Rise of cloud services has credit unions on edge
Credit unions have a lot of angst about moving data into the cloud but they may be utilizing this technology more than they realize.
Financial services is increasingly a data-driven business, and it’s expensive to set up data centers and store information on hard drives. In recent years, more businesses have contracted with cloud storage service companies to host their data.
However, that has brought about a new type of risk. Three providers — Amazon Web Services, Microsoft Azure and Google Cloud — dominate the market. Credit unions must carefully vet potential providers to ensure that their data is being properly secured.
“Most organizations, particularly financial institutions, are using more cloud services than they realize because many vendors are transmitting data through the cloud,” said Doug Brush, vice president of cybersecurity solutions at Special Counsel, a legal consulting firm.
Credit unions face several cybersecurity challenges in the cloud, such as trying to figure out how to implement micro-segmentation so workloads are not all on a single flat network that can all talk to one another, patch and vulnerability management in a shared-responsibility model, and how to implement data loss prevention solutions in cloud workloads, said Alissa Knight, senior analyst for Aite Group. When something goes wrong, they have to perform digital forensics on compromised workloads, she said.
“Monolithic applications are moving to microservices and an API-first world,” Knight said, explaining application programming Interfaces make features or data available to API consumers who are authenticated and authorized to access those features or data. “Think of APIs as like the electrical socket in your home. You can connect a blow dryer, iPhone, KitchenAid mixer to it – it doesn’t care. Nor does the back-end electricity provider. APIs simply provide data from the back end and it doesn’t matter if it’s a web app, mobile app – it can be anything.”
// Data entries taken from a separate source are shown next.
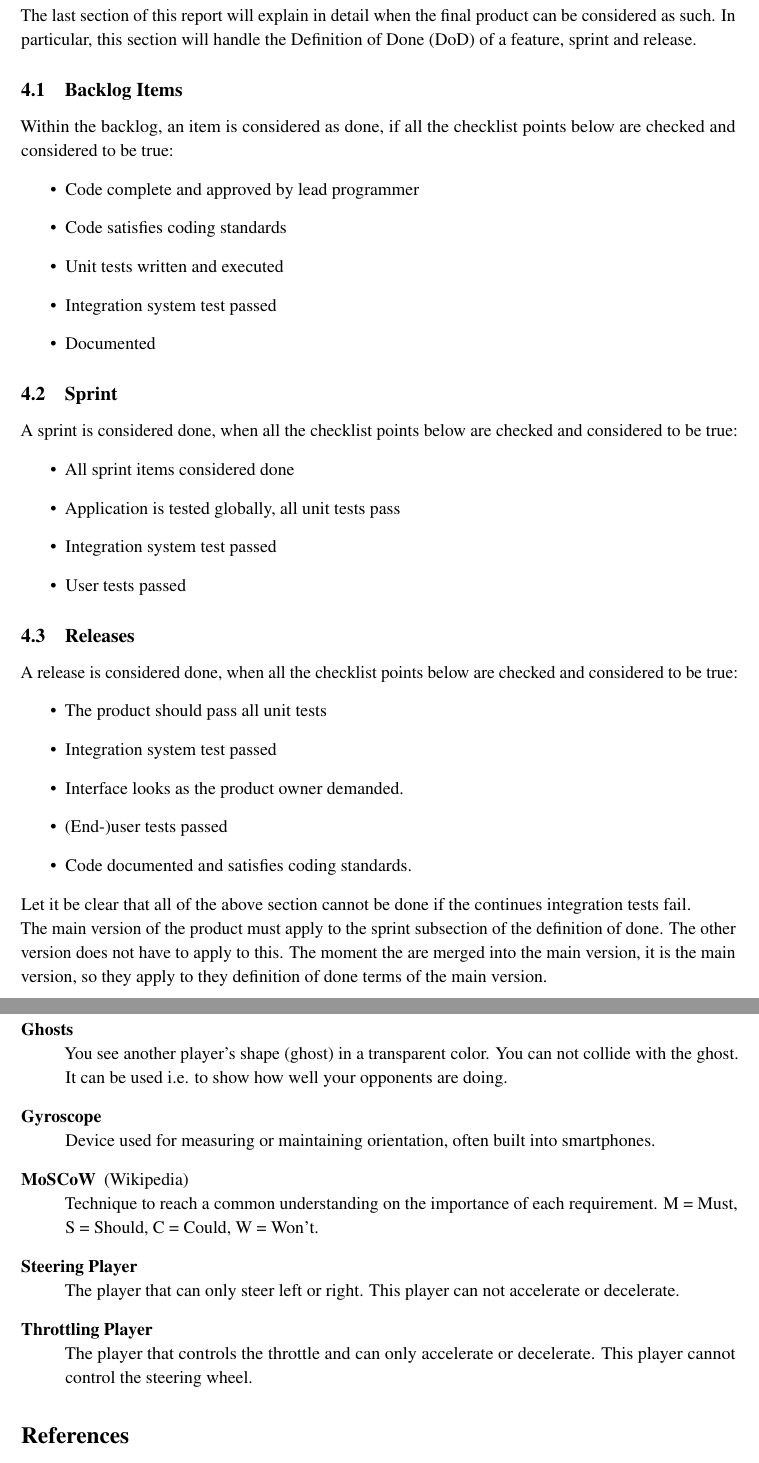
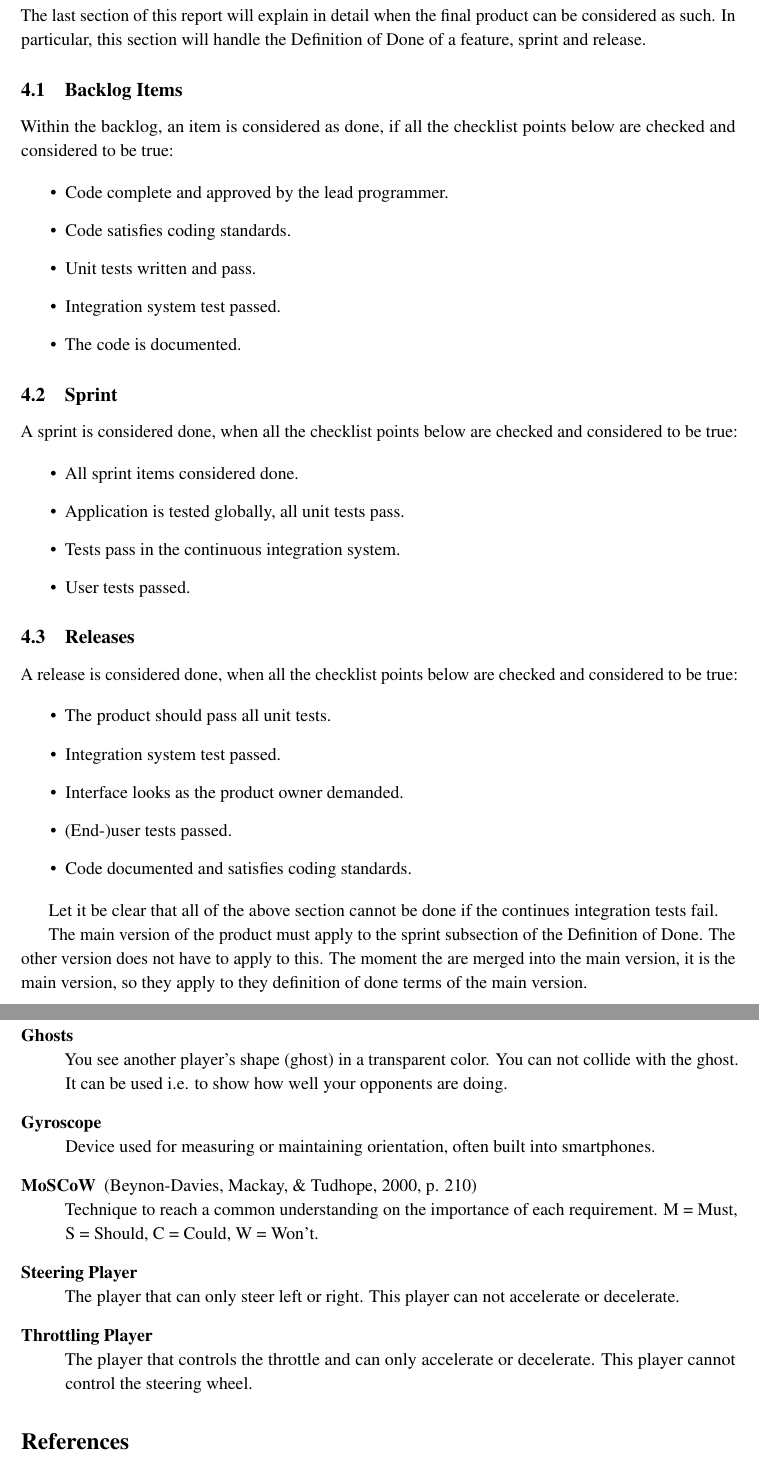
Before and after one commit to KvanNes/Contextproject-Group5, a LaTeX document (product-planning/product_planning.tex): two parts of pages 8 and 9 of 9, joined at a grey line, cut so that both start at the same text. Compiled offline with pdfLaTeX.

Commit message:
Revise product planning document

```diff
--- a/product-planning/product_planning.tex
+++ b/product-planning/product_planning.tex
@@ -34,13 +34,13 @@
 \begin{center}
 TI2805 Contextproject, 2013/2014, TU Delft\\
 Group 5, Computer Games\\
-Version 1 (draft)
+Version 2
 \end{center}
 
 \newpage
 
 \section*{Abstract}
-The product we are making is called DuoDrive, which is a racing game where people have to work together to win. This document will go over the planning that we have made for this product. The planning consists of a high-level product backlog, a roadmap, a list of features sorted according to the MoSCoW method (Wikipedia), user stories and a Definition of Done.
+The product we are making is called DuoDrive, which is a racing game where people have to work together to win. This document will go over the planning that we have made for this product. The planning consists of a high-level product backlog, a roadmap, a list of features sorted according to the MoSCoW method (Beynon-Davies, Mackay, \& Tudhope, 2000, p. 210), user stories, and a Definition of Done.
 
 
 \newpage
@@ -74,0 +80 @@ This section of the report contains the features that we have designed. We have
+In this section of the report we list the features that we will design. We have divided these features according to the \emph{MoSCoW} model (Beynon-Davies, Mackay, \& Tudhope, 2000, p. 210) to give a brief overview of the features and their priorities. The features that must and should be implemented are planned into sprints. The sprint into which they are planned is stated between brackets.
@@ -172,51 +199,65 @@ If these features are not achieved, we can not release the game.
-The last section of this report will explain in detail when the final product can be considered as such. In particular, this section will  handle the Definition of Done (DoD) of a feature, sprint and release.
+The last section of this report will explain in detail when the final product can be considered as such. In particular, this section will handle the Definition of Done of a feature, sprint and release.
+
+
 \subsection{Backlog Items}
 Within the backlog, an item is considered as done, if all the checklist points below are checked and considered to be true:
+
 \begin{itemize}
-	\item Code complete and approved by lead programmer
-	\item Code satisfies coding standards
-	\item Unit tests written and executed
-	\item Integration system test passed
-	\item Documented
+	\item Code complete and approved by the lead programmer.
+	\item Code satisfies coding standards.
+	\item Unit tests written and pass.
+	\item Integration system test passed.
+	\item The code is documented.
 \end{itemize}
+
+
 \subsection{Sprint}
 A sprint is considered done, when all the checklist points below are checked and considered to be true:
+
 \begin{itemize}
-	\item All sprint items considered done
-	\item Application is tested globally, all unit tests pass
-	\item Integration system test passed
-	\item User tests passed
+	\item All sprint items considered done.
+	\item Application is tested globally, all unit tests pass.
+	\item Tests pass in the continuous integration system.
+	\item User tests passed.
 \end{itemize}
+
+
 \subsection{Releases}
 A release is considered done, when all the checklist points below are checked and considered to be true:
+
 \begin{itemize}
-	\item The product should pass all unit tests
-	\item Integration system test passed
+	\item The product should pass all unit tests.
+	\item Integration system test passed.
 	\item Interface looks as the product owner demanded.
-	\item (End-)user tests passed
+	\item (End-)user tests passed.
 	\item Code documented and satisfies coding standards.
 \end{itemize}
-Let it be clear that all of the above section cannot be done if the continues integration tests fail.\\
-The main version of the product must apply to the sprint subsection of the definition of done. The other version does not have to apply to this. The moment the are merged into the main version, it is the main version, so they apply to they definition of done terms of the main version.
+
+Let it be clear that all of the above section cannot be done if the continues integration tests fail.
+
+The main version of the product must apply to the sprint subsection of the Definition of Done. The other version does not have to apply to this. The moment the are merged into the main version, it is the main version, so they apply to they definition of done terms of the main version.
+
+
 \newpage
+
 \section{Glossary}
+
 \begin{description}
 \item[Ghosts] \hfill \\
 You see another player's shape (ghost) in a transparent color. You can not collide with the ghost. It can be used i.e. to show how well your opponents are doing.
 \item[Gyroscope] \hfill \\
 Device used for measuring or maintaining orientation, often built into smartphones.
-\item[MoSCoW] (Wikipedia) \hfill \\
+\item[MoSCoW] (Beynon-Davies, Mackay, \& Tudhope, 2000, p. 210) \hfill \\
 Technique to reach a common understanding on the importance of each requirement. M = Must, S = Should, C = Could, W = Won't.
 \item[Steering Player] \hfill \\
 The player that can only steer left or right. This player can not accelerate or decelerate.
 \item[Throttling Player] \hfill \\
 The player that controls the throttle and can only accelerate or decelerate. This player cannot control the steering wheel.
-
 \end{description}
 
 
 \section*{References}
-MoSCoW method. (n.d.). In Wikipedia. Retrieved May 15, 2014, from \url{http://en.wikipedia.org/wiki/MoSCoW_method}
+Beynon-Davies, P., Mackay, H, \& Tudhope, D. (2000). 'It's lots of bits of paper and ticks and post-it notes and things . . .': a case study of a rapid application development project. \emph{Information Systems Journal}, 10(3)195-216. doi:10.1046/j.1365-2575.2000.00080.x
 
 
 \end{document}
```
Also changed, not shown: product-planning/product_planning.pdf, product-planning/product_planning.tex (102 more changed lines). Lines whose indentation alone changed are shown as unchanged.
Companies such as Amazon and Microsoft do a lot to protect the data they store but “they are not going to do it all,” Brush said. Capital One’s data breach, which exposed the information of more than 100 million accounts and credit card applicants earlier this year, is an example of potential security issues. A former employee of Amazon Web Services, the cloud hosting service Capital One was using, is accused of exploiting an issue with the web application firewall to access the information.
“Organizations still have to consider regular testing, proper identity and access management – making sure those are configured correctly,” Brush said. “Systems need to be tested regularly to make sure someone cannot do [a similar exploitation]. It was a misconfiguration that could have happened to anyone, but after it happened people piled on cloud services. Fundamentally, Amazon said it did everything it could, but it is up to the credit union to do regular security testing.”
Sherry Wu, vice president of IT for the $942 million-asset University of Michigan Credit Union in Ann Arbor, Mich., said from the perspective of her credit union, and the small sample of people she speaks with, the risk is higher for financial institutions than other types of companies because the industry is responsible for financial information.
There is a long list of questions CUs must ask to fully understand how a cloud services company handles security, including the type of data that will be stored in the cloud, where in the cloud the information will be held and whether the company’s data center is in the United States.
"The storage of member data is much more of a concern than general data,” Wu said. “If all of the storage locations are in the U.S., that would be fine, but you don’t want one location in the U.S. and another international. Different countries have different regulations regarding data security. We know how U.S. companies handle data, but we don’t know how other countries do.”
It is also important to find out how the cloud service company will address regulatory requirements for encryption and who has access to the data per the company’s controls.
Cloud security best practices
Brush said for the most part, decisions on CUs using cloud services will be made on an individual basis and by state and national regulations. He recommended CUs carefully review issues of data ownership and control, and compare the contracts of one cloud provider versus another.
“Be sure to ask what the rules of engagement are when moving from one provider to another,” he said. “When you move, you get charged on the way out, and there are access management considerations that take a lot of effort.”
Aite Group’s Knight suggested CUs need to perform static and dynamic code analysis of their applications running in their cloud service providers, ensuring those companies perform regular penetration testing. She said API security gateways should be used to interdict and inspect traffic going to and from API servers.
“Additionally, credit unions should be removing legacy antivirus solutions and instead relying on newer technologies for endpoint security in the cloud, such as endpoint detection and response solutions that leverage machine learning,” Knight said.
Wu said University of Michigan CU continues to evaluate cloud services on a case-by-case basis, determining whether a particular service makes sense.
“We look at how data is stored and accessed. We believe in using a mixture of holding data on the premises and in the cloud,” she said. “Make sure the cloud service company complies with your credit union’s data security requirements, and review the disaster recovery procedures for the cloud services company.”